Please set down each line of the data again, unchanged.
# # # # # # #
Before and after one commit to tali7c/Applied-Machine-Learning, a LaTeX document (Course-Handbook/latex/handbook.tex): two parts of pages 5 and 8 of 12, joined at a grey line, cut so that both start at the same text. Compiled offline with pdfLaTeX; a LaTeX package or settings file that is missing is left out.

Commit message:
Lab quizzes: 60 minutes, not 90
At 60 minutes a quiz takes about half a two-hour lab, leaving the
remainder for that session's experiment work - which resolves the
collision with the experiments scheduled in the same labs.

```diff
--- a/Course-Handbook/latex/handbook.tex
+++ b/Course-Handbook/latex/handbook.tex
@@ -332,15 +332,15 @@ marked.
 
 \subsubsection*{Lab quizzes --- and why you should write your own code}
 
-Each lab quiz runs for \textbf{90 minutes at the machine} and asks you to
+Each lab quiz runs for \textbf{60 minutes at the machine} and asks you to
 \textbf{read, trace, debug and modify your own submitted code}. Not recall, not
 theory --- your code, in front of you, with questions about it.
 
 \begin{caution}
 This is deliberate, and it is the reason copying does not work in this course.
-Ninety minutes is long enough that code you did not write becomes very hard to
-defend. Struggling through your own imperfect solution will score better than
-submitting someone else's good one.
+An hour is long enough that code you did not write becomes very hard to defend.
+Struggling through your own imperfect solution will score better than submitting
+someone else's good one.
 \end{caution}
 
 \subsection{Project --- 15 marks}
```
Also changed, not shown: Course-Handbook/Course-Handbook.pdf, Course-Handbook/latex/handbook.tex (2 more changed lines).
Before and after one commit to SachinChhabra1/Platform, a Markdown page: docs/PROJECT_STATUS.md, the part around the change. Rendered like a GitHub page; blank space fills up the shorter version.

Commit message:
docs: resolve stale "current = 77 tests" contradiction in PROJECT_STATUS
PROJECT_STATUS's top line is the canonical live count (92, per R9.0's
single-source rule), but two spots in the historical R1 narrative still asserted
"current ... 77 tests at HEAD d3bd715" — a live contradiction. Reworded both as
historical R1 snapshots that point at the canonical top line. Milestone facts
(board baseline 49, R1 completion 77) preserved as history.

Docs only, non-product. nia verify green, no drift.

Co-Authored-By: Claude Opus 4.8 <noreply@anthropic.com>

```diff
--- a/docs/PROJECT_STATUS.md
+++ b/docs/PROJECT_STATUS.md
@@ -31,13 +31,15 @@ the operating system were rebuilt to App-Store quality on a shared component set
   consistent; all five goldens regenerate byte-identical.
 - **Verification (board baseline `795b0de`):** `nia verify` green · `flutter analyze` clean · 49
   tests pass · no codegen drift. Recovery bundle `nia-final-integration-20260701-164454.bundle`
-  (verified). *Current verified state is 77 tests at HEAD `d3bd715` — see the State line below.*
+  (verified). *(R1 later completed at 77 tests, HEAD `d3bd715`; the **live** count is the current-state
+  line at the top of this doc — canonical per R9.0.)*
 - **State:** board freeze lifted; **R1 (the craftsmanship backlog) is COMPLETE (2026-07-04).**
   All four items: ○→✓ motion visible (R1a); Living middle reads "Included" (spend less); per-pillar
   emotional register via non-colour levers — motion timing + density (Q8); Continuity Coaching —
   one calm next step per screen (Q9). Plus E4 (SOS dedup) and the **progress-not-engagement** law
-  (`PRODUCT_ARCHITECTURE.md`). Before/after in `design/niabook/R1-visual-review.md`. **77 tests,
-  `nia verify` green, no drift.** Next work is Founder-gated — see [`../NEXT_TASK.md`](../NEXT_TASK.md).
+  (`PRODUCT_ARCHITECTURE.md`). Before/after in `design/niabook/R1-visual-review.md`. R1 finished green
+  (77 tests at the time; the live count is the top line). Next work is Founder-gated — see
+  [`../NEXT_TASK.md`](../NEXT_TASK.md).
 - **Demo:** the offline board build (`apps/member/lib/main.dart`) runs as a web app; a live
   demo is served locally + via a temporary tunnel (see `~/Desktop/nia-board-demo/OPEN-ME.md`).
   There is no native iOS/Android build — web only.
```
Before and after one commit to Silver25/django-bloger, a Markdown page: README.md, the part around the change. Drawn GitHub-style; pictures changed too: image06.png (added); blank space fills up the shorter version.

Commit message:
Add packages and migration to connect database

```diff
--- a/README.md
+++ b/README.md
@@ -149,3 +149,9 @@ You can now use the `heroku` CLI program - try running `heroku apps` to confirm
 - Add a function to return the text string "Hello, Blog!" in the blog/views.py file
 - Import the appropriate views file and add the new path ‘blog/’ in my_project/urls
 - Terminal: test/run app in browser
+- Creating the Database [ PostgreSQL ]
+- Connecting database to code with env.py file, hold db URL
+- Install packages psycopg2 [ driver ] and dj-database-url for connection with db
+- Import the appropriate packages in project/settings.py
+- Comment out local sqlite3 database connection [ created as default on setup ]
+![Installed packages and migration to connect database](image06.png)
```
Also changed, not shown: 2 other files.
# # # # # # #
_TASK RESPONSE_
Before and after one commit to tali7c/Applied-Machine-Learning, a LaTeX document (Course-Handbook/latex/handbook.tex): two parts of pages 5 and 8 of 12, joined at a grey line, cut so that both start at the same text. Compiled offline with pdfLaTeX; a LaTeX package or settings file that is missing is left out.

Commit message:
Lab quizzes: 60 minutes, not 90
At 60 minutes a quiz takes about half a two-hour lab, leaving the
remainder for that session's experiment work - which resolves the
collision with the experiments scheduled in the same labs.

```diff
--- a/Course-Handbook/latex/handbook.tex
+++ b/Course-Handbook/latex/handbook.tex
@@ -332,15 +332,15 @@ marked.
 
 \subsubsection*{Lab quizzes --- and why you should write your own code}
 
-Each lab quiz runs for \textbf{90 minutes at the machine} and asks you to
+Each lab quiz runs for \textbf{60 minutes at the machine} and asks you to
 \textbf{read, trace, debug and modify your own submitted code}. Not recall, not
 theory --- your code, in front of you, with questions about it.
 
 \begin{caution}
 This is deliberate, and it is the reason copying does not work in this course.
-Ninety minutes is long enough that code you did not write becomes very hard to
-defend. Struggling through your own imperfect solution will score better than
-submitting someone else's good one.
+An hour is long enough that code you did not write becomes very hard to defend.
+Struggling through your own imperfect solution will score better than submitting
+someone else's good one.
 \end{caution}
 
 \subsection{Project --- 15 marks}
```
Also changed, not shown: Course-Handbook/Course-Handbook.pdf, Course-Handbook/latex/handbook.tex (2 more changed lines).
Before and after one commit to SachinChhabra1/Platform, a Markdown page: docs/PROJECT_STATUS.md, the part around the change. Rendered like a GitHub page; blank space fills up the shorter version.

Commit message:
docs: resolve stale "current = 77 tests" contradiction in PROJECT_STATUS
PROJECT_STATUS's top line is the canonical live count (92, per R9.0's
single-source rule), but two spots in the historical R1 narrative still asserted
"current ... 77 tests at HEAD d3bd715" — a live contradiction. Reworded both as
historical R1 snapshots that point at the canonical top line. Milestone facts
(board baseline 49, R1 completion 77) preserved as history.

Docs only, non-product. nia verify green, no drift.

Co-Authored-By: Claude Opus 4.8 <noreply@anthropic.com>

```diff
--- a/docs/PROJECT_STATUS.md
+++ b/docs/PROJECT_STATUS.md
@@ -31,13 +31,15 @@ the operating system were rebuilt to App-Store quality on a shared component set
   consistent; all five goldens regenerate byte-identical.
 - **Verification (board baseline `795b0de`):** `nia verify` green · `flutter analyze` clean · 49
   tests pass · no codegen drift. Recovery bundle `nia-final-integration-20260701-164454.bundle`
-  (verified). *Current verified state is 77 tests at HEAD `d3bd715` — see the State line below.*
+  (verified). *(R1 later completed at 77 tests, HEAD `d3bd715`; the **live** count is the current-state
+  line at the top of this doc — canonical per R9.0.)*
 - **State:** board freeze lifted; **R1 (the craftsmanship backlog) is COMPLETE (2026-07-04).**
   All four items: ○→✓ motion visible (R1a); Living middle reads "Included" (spend less); per-pillar
   emotional register via non-colour levers — motion timing + density (Q8); Continuity Coaching —
   one calm next step per screen (Q9). Plus E4 (SOS dedup) and the **progress-not-engagement** law
-  (`PRODUCT_ARCHITECTURE.md`). Before/after in `design/niabook/R1-visual-review.md`. **77 tests,
-  `nia verify` green, no drift.** Next work is Founder-gated — see [`../NEXT_TASK.md`](../NEXT_TASK.md).
+  (`PRODUCT_ARCHITECTURE.md`). Before/after in `design/niabook/R1-visual-review.md`. R1 finished green
+  (77 tests at the time; the live count is the top line). Next work is Founder-gated — see
+  [`../NEXT_TASK.md`](../NEXT_TASK.md).
 - **Demo:** the offline board build (`apps/member/lib/main.dart`) runs as a web app; a live
   demo is served locally + via a temporary tunnel (see `~/Desktop/nia-board-demo/OPEN-ME.md`).
   There is no native iOS/Android build — web only.
```
Before and after one commit to Silver25/django-bloger, a Markdown page: README.md, the part around the change. Drawn GitHub-style; pictures changed too: image06.png (added); blank space fills up the shorter version.

Commit message:
Add packages and migration to connect database

```diff
--- a/README.md
+++ b/README.md
@@ -149,3 +149,9 @@ You can now use the `heroku` CLI program - try running `heroku apps` to confirm
 - Add a function to return the text string "Hello, Blog!" in the blog/views.py file
 - Import the appropriate views file and add the new path ‘blog/’ in my_project/urls
 - Terminal: test/run app in browser
+- Creating the Database [ PostgreSQL ]
+- Connecting database to code with env.py file, hold db URL
+- Install packages psycopg2 [ driver ] and dj-database-url for connection with db
+- Import the appropriate packages in project/settings.py
+- Comment out local sqlite3 database connection [ created as default on setup ]
+![Installed packages and migration to connect database](image06.png)
```
Also changed, not shown: 2 other files.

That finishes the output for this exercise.